• **WHAT TO WORK ON**:
What lines in this listing contain the string "text"? Report each one by copying it.

• **MATERIAL SHOWN**:
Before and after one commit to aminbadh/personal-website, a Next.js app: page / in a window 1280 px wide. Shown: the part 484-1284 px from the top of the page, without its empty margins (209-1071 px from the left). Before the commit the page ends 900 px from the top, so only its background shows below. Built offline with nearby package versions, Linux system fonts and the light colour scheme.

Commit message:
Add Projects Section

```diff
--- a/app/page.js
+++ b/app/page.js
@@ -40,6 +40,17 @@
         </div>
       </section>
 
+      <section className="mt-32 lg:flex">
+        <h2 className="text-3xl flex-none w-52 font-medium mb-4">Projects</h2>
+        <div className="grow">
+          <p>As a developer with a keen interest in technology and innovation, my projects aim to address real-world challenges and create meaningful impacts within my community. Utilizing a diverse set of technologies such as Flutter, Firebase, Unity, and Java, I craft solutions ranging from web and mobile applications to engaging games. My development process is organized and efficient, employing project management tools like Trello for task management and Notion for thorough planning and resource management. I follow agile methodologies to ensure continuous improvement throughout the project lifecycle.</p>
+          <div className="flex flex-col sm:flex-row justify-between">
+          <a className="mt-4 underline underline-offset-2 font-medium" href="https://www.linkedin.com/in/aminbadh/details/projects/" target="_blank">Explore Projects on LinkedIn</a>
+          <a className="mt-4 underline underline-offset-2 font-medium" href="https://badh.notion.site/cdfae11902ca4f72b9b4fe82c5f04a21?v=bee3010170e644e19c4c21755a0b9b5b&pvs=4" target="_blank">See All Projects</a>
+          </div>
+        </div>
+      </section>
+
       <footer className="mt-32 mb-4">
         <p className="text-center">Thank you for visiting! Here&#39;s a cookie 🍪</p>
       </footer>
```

• **RESPONSE AREA**:
+        <h2 className="text-3xl flex-none w-52 font-medium mb-4">Projects</h2>
         <p className="text-center">Thank you for visiting! Here&#39;s a cookie 🍪</p>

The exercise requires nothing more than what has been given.